Continuous and Parallel: Challenges for a Standard Model of the Mind

AAAI Conferences

We believe that a Standard Model of the Mind should take into account continuous state representations, continuous timing, continuous actions, continuous learning, and parallel control loops. For each of these, we describe initial models that we have made exploring these directions. While we have demonstrated that it is possible to construct high-level cognitive models with these features (which are uncommon in most cognitive modeling approaches), there are many theoretical challenges still to be faced to allow these features to interact in useful ways and to characterize what may be gained by including these features.

Psychopathology, Narrative, and Cognitive Architecture

AAAI Conferences

Historically, AI research has understandably focused on those aspects of cognition that distinguish humans from other animals - in particular, our capacity for complex problem solving. However, with a few notable exceptions, narratives in popular media generally focus on those aspects of human experience that we share with other social animals: attachment, mating and child rearing, violence, group affiliation, and inter-group and inter-individual conflict. Moreover, the stories we tell often focus on the ways in which these processes break down. In this paper, I will argue that current agent architectures don't offer particularly good models of these phenomena, and discuss specific phenomena that I think it would be illuminating to understand at a computational level.

Some Notes on the Control of Attention, its Modeling and Anticipatory Cognitive Computing

AAAI Conferences

This paper is aimed at furthering discussions about the properties which computational cognitive models of attentional control should have if they are meant to be applied in interactive human-computer systems, namely for predicting human attention shifts across control levels. The paper discusses a number of issues of attentional control and implications that follow for computational modeling. It concludes by proposing the term anticipatory cognitive computing for those computational approaches that incorporate cognitive processing mechanisms found to exist in humans and that employ these mechanisms to generate hypothesis about imminent human cognitive and external actions.

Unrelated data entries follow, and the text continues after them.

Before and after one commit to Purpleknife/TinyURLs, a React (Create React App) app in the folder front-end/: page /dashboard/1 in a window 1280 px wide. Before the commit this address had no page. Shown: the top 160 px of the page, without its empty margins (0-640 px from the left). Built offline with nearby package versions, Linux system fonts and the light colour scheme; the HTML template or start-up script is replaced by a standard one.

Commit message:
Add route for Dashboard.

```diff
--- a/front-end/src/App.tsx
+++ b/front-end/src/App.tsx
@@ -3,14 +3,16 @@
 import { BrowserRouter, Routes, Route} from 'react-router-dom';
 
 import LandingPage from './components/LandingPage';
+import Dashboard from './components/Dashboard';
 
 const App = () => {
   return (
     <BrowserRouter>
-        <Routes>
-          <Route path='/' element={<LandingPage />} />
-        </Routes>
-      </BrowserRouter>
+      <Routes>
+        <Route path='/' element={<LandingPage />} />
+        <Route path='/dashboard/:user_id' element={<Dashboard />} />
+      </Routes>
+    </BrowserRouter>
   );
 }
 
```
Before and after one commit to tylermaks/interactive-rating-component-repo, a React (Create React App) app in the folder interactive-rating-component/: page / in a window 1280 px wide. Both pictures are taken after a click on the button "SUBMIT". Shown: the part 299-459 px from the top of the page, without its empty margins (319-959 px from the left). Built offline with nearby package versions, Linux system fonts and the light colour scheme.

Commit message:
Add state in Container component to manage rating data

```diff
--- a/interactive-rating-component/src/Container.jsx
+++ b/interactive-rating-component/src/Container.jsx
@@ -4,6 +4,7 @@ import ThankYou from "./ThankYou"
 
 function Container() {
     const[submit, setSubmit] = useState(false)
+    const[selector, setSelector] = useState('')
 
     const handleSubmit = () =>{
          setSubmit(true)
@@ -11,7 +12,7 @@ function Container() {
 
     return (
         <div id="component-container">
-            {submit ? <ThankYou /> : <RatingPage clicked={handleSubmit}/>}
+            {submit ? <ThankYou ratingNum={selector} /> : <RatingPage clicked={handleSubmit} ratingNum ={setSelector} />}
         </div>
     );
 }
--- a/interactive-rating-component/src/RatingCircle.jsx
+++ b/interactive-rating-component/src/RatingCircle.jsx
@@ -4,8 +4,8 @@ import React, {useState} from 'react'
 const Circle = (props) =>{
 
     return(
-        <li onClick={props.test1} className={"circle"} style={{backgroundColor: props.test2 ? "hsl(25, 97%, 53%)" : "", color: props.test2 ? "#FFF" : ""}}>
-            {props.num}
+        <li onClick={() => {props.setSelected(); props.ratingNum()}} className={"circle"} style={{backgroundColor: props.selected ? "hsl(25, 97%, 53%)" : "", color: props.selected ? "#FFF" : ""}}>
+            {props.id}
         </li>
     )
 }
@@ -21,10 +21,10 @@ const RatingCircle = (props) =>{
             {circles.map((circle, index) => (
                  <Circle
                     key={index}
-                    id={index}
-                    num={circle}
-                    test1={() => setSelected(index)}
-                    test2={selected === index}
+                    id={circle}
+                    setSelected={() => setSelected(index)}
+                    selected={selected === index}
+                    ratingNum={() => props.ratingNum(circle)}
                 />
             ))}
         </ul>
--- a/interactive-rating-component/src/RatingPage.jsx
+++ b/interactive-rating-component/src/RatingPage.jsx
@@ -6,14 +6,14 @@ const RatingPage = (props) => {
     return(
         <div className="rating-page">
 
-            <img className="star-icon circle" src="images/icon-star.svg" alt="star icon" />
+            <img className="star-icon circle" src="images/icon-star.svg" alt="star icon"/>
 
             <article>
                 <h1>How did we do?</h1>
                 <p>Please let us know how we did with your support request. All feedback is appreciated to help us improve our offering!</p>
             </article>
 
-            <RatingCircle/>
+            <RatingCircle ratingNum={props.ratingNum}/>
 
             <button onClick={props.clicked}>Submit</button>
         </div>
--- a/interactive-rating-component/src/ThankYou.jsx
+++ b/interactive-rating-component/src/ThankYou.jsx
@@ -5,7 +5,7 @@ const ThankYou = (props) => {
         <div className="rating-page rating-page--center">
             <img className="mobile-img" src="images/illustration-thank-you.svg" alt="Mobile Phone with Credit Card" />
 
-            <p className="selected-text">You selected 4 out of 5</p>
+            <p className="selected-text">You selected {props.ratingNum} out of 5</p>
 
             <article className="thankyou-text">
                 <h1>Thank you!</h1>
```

Thinking in PolAR Pictures: Using Rotation-Friendly Mental Images to Solve Leiter-R Form Completion

AAAI Conferences

The Leiter International Performance Scale-Revised (Leiter-R) is a standardized cognitive test that seeks to "provide a nonverbal measure of general intelligence by sampling a wide variety of functions from memory to nonverbal reasoning." Understanding the computational building blocks of nonverbal cognition, as measured by the Leiter-R, is an important step towards understanding human nonverbal cognition, especially with respect to typical and atypical trajectories of child development. One subtest of the Leiter-R, Form Completion, involves synthesizing and localizing a visual figure from its constituent slices. Form Completion poses an interesting nonverbal problem that seems to combine several aspects of visual memory, mental rotation, and visual search. We describe a new computational cognitive model that addresses Form Completion using a novel, mental-rotation-friendly image representation that we call the Polar Augmented Resolution (PolAR) Picture, which enables high-fidelity mental rotation operations. We present preliminary results using actual Leiter-R test items and discuss directions for future work.

IBM Watson aligns with 16 health systems and imaging firms to apply cognitive computing to battle cancer, diabetes, heart disease


IBM Watson Health has formed a medical imaging collaborative with more than 15 leading healthcare organizations. The goal: To take on some of the most deadly diseases. The collaborative, which includes health systems, academic medical centers, ambulatory radiology providers and imaging technology companies, aims to help doctors address breast, lung, and other cancers; diabetes; eye health; brain disease; and heart disease and related conditions, such as stroke. Watson will mine insights from what IBM calls previously invisible unstructured imaging data and combine it with a broad variety of data from other sources, such as data from electronic health records, radiology and pathology reports, lab results, doctors' progress notes, medical journals, clinical care guidelines and published outcomes studies. As the work of the collaborative evolves, Watson's rationale and insights will evolve, informed by the latest combined thinking of the participating organizations.